## TASK BRIEF
Please return every line below that contains the string "personal".

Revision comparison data
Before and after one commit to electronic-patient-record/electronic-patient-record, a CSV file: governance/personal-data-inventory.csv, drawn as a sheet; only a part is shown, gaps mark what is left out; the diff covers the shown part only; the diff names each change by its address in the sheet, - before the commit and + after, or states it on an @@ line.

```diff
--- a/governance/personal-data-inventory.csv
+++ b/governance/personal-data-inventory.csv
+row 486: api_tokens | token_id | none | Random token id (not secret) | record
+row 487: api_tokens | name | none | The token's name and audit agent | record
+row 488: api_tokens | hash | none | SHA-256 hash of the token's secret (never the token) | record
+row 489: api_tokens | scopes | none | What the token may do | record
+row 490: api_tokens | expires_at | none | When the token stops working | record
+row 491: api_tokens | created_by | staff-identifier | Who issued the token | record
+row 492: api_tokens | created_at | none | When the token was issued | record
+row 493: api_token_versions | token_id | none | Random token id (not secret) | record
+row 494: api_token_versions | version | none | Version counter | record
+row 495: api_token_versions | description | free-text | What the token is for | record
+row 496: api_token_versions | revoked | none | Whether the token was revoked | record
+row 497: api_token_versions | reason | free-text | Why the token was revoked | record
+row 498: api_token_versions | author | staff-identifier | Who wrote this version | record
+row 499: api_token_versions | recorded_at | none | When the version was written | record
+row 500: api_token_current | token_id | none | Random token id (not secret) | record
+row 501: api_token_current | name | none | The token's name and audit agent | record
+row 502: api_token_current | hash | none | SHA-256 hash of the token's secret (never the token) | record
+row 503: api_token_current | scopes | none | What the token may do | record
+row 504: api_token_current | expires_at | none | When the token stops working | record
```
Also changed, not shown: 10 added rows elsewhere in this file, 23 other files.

## FINAL ANSWER
Before and after one commit to electronic-patient-record/electronic-patient-record, a CSV file: governance/personal-data-inventory.csv, drawn as a sheet; only a part is shown, gaps mark what is left out; the diff covers the shown part only; the diff names each change by its address in the sheet, - before the commit and + after, or states it on an @@ line.
--- a/governance/personal-data-inventory.csv
+++ b/governance/personal-data-inventory.csv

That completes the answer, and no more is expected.